New Delhi: A day after the odd-even scheme ended in the capital, severe traffic congestion was reported from different parts of the capital on Saturday, as the city's traffic police chief stressed that snarls can only be prevented by implementing car restriction schemes.
The views of Special Commissioner of Police (Traffic) Muktesh Chander may not be entirely misplaced because soon after the scheme ended on January 15, traffic jams were reported from many parts of Delhi such as Pankha Road, Nangloi Chowk amd Kimaya Park in west Delhi.
Long tailbacks were also seen at the stretches between Patel Chowk in central Delhi to Shadipur in west Delhi and between Pusa Road and Shadipur, an officer monitoring the situation at the Delhi Police traffic control room told IANS.
"The jams in the city are self explanatory.
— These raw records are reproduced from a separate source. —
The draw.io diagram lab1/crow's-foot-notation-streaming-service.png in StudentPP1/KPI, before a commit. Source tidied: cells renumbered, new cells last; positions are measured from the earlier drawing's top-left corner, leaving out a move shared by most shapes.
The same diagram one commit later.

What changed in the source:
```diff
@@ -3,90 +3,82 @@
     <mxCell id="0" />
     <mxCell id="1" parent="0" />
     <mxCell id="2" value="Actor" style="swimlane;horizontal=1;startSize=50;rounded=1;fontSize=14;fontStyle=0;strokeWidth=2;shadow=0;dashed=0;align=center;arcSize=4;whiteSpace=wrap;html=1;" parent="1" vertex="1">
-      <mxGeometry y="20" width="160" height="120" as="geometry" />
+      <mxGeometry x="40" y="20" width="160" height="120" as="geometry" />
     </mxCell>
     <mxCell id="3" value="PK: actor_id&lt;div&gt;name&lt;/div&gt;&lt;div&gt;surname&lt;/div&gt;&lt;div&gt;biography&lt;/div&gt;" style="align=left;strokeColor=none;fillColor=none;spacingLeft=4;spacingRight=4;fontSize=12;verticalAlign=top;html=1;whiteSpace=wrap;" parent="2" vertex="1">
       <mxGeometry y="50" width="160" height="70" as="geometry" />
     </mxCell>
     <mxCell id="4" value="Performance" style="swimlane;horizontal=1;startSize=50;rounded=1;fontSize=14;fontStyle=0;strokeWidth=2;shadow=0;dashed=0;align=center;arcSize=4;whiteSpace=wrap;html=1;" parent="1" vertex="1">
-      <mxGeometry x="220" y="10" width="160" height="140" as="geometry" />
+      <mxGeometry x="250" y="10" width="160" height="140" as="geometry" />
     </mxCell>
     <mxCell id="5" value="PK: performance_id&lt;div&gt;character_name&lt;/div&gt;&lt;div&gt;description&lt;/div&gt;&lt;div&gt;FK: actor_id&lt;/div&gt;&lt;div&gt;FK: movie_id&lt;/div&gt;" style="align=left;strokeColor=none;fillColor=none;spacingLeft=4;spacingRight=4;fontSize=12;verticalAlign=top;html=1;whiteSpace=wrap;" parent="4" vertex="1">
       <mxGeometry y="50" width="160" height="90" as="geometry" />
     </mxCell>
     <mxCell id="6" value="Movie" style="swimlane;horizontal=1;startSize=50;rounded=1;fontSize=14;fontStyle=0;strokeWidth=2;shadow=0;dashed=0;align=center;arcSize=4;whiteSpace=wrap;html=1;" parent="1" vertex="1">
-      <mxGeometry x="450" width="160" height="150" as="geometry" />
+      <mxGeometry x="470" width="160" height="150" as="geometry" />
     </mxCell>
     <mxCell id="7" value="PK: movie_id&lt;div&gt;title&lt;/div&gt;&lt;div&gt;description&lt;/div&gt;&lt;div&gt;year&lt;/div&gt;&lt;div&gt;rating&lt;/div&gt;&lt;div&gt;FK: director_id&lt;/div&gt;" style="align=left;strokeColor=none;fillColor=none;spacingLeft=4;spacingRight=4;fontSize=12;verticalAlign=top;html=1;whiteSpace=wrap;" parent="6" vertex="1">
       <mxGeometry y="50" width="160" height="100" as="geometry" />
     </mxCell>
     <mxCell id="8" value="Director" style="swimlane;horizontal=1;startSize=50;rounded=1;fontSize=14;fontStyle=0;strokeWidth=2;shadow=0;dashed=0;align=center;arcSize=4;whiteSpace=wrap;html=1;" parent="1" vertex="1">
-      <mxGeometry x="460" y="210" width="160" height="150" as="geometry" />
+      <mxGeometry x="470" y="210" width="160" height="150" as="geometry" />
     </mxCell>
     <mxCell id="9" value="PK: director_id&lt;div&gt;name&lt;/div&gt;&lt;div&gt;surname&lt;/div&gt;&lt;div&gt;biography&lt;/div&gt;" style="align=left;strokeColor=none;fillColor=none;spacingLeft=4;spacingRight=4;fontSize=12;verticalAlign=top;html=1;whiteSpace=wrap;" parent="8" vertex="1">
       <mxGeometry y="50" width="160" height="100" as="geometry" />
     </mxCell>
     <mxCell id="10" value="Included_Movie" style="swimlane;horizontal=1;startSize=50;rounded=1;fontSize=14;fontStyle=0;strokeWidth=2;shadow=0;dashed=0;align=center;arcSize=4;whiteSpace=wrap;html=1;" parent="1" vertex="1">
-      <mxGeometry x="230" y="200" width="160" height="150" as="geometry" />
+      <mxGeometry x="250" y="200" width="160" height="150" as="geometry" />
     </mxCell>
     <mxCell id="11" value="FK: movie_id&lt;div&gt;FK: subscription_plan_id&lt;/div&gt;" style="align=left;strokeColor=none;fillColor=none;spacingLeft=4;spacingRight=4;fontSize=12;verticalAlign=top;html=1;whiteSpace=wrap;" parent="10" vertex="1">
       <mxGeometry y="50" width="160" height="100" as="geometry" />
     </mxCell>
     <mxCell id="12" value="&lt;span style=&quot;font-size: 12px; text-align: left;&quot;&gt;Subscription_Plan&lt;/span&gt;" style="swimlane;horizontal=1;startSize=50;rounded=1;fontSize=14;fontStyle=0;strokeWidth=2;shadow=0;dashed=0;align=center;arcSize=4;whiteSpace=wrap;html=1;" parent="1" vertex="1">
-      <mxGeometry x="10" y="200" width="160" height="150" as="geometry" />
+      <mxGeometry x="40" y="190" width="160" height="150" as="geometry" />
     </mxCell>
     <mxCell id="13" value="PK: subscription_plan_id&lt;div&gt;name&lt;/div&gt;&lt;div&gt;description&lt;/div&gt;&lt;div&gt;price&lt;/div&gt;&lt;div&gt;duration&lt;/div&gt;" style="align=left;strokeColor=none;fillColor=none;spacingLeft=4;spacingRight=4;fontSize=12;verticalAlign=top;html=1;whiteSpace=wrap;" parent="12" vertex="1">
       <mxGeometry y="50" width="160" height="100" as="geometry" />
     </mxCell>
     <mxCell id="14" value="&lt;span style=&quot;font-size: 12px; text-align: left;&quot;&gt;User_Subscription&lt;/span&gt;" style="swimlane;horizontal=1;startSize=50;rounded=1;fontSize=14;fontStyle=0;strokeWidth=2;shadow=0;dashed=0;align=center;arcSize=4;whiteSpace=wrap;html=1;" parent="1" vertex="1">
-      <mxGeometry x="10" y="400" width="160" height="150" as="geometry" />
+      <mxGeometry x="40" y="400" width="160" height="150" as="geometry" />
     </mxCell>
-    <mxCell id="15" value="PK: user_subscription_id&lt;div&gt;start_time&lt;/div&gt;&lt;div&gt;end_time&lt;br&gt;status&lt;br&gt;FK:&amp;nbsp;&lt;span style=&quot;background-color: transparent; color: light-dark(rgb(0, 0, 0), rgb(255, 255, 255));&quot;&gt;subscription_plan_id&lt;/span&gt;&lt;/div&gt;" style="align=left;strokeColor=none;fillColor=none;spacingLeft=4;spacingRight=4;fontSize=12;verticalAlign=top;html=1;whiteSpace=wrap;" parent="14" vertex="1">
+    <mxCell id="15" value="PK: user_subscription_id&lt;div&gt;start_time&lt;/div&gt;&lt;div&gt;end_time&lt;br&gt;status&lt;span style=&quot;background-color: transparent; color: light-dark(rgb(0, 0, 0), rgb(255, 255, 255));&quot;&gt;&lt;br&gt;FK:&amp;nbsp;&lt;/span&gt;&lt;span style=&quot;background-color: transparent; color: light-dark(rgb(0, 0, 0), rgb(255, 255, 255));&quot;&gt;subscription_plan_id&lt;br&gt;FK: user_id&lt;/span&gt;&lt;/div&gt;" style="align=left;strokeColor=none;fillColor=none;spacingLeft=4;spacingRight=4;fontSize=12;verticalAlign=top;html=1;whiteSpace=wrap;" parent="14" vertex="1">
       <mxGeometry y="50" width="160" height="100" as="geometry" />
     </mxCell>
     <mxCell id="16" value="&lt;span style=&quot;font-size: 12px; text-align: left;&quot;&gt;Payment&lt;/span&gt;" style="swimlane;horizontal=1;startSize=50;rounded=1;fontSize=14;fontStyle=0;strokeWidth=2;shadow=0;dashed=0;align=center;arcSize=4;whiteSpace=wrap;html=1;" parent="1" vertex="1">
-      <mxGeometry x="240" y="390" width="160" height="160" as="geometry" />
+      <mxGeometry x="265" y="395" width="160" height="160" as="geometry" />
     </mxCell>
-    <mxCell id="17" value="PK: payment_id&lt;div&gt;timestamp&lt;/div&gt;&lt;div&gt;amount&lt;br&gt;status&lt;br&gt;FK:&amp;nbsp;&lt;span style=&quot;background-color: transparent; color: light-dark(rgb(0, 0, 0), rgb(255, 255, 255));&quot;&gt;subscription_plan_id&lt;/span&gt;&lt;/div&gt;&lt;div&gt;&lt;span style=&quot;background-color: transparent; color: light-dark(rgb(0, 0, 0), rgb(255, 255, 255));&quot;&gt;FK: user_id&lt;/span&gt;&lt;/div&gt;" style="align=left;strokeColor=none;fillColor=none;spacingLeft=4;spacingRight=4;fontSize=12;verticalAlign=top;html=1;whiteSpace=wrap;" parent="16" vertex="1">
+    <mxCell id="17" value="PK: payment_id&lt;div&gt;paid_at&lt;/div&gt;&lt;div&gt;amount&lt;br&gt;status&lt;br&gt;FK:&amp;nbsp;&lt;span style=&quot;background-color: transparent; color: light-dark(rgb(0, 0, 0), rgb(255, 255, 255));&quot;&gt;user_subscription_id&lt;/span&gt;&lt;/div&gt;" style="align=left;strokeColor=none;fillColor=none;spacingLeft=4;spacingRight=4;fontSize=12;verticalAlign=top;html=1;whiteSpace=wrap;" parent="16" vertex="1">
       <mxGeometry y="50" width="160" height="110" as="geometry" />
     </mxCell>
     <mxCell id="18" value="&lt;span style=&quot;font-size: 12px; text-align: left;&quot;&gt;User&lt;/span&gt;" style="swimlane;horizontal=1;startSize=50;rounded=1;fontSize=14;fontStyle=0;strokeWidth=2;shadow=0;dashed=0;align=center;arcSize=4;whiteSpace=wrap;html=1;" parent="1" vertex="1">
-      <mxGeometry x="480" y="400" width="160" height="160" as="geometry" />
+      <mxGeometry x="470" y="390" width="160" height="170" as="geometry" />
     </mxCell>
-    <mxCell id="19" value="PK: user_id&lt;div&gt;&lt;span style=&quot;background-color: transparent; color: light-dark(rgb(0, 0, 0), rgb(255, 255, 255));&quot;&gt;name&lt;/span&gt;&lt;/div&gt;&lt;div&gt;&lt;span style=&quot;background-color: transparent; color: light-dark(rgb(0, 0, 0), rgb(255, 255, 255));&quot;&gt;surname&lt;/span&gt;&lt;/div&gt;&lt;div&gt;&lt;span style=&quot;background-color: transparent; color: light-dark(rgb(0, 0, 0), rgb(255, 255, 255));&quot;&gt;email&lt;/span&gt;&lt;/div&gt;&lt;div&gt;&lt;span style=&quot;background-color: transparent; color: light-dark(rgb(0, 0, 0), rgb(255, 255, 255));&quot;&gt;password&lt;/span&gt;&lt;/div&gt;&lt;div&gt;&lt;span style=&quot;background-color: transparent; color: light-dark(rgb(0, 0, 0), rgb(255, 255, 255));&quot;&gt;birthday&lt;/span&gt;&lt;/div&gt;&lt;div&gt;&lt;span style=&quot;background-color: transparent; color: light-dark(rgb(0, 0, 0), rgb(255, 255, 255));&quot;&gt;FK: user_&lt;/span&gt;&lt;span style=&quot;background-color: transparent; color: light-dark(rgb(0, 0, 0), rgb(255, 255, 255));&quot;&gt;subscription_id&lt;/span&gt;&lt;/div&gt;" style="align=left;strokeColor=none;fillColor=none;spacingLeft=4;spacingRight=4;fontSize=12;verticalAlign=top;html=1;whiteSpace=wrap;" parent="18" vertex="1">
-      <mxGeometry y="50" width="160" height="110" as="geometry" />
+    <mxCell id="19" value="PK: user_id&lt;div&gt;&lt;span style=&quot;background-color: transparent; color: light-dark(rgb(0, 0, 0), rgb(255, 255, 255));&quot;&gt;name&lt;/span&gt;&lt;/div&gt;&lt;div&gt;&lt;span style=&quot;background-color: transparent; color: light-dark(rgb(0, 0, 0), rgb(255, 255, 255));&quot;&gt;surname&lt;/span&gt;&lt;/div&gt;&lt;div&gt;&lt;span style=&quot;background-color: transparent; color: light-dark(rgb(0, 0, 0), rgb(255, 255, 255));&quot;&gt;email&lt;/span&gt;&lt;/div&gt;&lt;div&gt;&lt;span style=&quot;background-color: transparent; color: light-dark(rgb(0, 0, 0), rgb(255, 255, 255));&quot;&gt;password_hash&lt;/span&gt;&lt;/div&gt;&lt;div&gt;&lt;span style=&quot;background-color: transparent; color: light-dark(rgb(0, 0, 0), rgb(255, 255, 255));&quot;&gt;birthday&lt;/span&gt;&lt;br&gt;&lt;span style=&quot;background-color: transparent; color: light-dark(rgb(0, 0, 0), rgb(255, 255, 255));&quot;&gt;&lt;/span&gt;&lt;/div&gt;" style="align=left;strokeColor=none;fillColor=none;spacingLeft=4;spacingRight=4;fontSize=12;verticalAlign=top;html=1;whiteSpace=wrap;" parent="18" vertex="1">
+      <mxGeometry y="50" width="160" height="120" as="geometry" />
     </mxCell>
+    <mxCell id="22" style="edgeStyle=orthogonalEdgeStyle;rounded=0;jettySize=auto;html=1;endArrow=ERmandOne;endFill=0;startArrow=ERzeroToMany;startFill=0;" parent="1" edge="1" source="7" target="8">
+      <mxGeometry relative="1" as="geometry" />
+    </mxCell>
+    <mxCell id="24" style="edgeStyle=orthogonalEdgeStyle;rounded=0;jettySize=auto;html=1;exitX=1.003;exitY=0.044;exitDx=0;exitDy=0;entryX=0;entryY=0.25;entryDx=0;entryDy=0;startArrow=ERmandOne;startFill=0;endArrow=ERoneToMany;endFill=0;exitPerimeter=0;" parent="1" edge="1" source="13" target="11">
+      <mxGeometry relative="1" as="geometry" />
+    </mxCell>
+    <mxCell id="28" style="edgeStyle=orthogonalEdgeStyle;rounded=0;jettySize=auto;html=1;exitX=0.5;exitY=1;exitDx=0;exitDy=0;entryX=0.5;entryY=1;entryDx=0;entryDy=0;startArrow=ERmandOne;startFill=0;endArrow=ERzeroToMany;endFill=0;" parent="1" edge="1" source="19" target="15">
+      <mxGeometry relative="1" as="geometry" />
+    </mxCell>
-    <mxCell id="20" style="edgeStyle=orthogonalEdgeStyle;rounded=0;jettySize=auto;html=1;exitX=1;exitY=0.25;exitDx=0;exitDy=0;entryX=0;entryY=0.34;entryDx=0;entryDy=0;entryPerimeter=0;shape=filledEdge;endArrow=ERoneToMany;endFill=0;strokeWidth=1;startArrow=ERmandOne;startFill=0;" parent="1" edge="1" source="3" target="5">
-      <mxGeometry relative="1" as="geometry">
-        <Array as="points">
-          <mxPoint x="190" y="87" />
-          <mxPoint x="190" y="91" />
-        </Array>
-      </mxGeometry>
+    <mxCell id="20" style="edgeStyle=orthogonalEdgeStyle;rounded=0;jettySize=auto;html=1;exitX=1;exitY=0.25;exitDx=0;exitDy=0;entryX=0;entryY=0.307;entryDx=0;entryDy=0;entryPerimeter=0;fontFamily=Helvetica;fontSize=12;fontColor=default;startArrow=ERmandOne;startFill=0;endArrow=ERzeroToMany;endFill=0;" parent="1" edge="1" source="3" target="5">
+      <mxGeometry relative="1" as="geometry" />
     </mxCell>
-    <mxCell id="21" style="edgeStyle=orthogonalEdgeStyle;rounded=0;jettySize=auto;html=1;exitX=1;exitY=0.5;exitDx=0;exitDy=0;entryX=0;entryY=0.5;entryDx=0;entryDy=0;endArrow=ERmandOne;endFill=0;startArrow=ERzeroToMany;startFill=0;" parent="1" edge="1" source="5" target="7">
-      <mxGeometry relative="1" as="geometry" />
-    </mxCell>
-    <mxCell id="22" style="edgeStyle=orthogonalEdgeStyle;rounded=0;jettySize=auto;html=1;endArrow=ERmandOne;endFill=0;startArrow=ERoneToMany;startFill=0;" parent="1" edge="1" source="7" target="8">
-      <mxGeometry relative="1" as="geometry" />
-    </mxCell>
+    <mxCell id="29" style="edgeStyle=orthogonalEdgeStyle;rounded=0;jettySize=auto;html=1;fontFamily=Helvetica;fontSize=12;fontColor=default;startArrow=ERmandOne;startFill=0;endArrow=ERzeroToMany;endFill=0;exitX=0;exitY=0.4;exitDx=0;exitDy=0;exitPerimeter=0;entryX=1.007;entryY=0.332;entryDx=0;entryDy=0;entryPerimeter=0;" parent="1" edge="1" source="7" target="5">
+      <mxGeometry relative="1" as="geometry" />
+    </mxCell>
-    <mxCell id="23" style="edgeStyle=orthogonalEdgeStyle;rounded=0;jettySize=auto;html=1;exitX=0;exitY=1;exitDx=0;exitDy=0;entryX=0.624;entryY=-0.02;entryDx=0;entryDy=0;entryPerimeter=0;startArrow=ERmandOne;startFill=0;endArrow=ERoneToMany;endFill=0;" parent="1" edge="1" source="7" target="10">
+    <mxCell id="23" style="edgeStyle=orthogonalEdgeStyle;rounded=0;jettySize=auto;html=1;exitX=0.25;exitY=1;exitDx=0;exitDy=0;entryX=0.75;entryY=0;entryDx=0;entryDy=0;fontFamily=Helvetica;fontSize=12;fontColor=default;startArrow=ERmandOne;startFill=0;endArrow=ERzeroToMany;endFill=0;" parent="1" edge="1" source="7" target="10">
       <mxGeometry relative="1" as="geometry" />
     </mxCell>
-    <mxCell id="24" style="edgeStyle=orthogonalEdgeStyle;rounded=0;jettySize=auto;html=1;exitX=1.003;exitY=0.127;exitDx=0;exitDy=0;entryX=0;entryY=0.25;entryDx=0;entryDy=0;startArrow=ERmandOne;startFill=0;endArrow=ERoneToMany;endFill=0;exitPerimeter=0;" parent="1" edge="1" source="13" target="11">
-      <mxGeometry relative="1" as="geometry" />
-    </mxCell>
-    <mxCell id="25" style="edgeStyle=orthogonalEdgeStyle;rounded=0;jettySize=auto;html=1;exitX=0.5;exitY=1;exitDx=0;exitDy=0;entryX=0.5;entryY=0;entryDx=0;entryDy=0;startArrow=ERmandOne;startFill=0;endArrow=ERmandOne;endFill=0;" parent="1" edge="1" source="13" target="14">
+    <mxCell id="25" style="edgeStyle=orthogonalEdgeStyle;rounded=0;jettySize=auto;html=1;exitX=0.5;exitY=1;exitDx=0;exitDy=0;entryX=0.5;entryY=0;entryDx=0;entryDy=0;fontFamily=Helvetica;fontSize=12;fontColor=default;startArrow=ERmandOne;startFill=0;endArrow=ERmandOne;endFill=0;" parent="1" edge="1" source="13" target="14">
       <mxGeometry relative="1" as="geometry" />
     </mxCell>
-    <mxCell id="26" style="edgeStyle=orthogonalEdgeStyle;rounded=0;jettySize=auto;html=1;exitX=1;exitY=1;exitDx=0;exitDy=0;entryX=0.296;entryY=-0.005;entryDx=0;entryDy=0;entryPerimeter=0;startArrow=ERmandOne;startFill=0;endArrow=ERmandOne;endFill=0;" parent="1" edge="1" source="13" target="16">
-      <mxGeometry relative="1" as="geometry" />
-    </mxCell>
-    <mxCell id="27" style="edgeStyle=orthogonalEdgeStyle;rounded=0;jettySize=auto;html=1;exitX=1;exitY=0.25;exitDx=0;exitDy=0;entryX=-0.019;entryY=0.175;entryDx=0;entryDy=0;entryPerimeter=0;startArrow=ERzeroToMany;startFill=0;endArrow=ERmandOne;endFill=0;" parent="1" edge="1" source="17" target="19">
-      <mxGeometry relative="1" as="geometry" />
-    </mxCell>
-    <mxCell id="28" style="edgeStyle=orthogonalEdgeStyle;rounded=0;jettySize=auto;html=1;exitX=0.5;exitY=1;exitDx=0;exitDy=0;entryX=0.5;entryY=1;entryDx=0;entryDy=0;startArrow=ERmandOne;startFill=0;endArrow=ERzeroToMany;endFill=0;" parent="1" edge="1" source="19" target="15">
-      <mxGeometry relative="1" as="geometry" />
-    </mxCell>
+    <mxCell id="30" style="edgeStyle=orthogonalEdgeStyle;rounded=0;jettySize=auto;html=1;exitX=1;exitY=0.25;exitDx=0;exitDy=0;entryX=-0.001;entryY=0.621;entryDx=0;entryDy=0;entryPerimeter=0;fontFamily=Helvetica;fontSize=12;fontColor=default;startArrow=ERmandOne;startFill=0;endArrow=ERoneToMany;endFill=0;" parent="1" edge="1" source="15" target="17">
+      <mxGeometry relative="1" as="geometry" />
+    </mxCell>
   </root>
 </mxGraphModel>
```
Till the odd-even scheme was operational, the number of cars plying on Delhi's roads was reduced drastically. But now that all cars are allowed, traffic congestion is happening," Muktesh Chander told IANS, pitching his weight behind the Delhi government's move that was essentially for controlling the severe pollution in the city.
Till 7.30 pm on Saturday, more than 40 calls were registered with the Delhi Traffic Police Helpline.
Most traffic jam related calls were received from areas near Qutub Minar, Peeragarhi, Badarpur to Ashram, Wazirabad, Burari in northwest Delhi to Delhi Cantonment, M.G. Road in south Delhi and Mehrauli.
"Today, the situation has been extremely bad. There is heavy traffic jam almost in all major areas especially south Delhi. This is definitely a drastic difference post odd-even days," a Delhi Traffic Helpline official told IANS.
Traffic snarls were also reported at east Delhi's Khichdipur, outer Delhi's Burari bypass and the flyover at northeast Delhi's Shahdara.
Hundreds of commuters were stuck in a severe jam on the Ring Road in South Extension area.
"During the odd-even days, traffic was smooth from Ring Road to Lajpat Nagar via South Extension. But today, there was heavy traffic jam on that stretch around 11 am. It took me close to an hour to cross that stretch," said Deborah George, who works for an advertising company in Greater Kailash.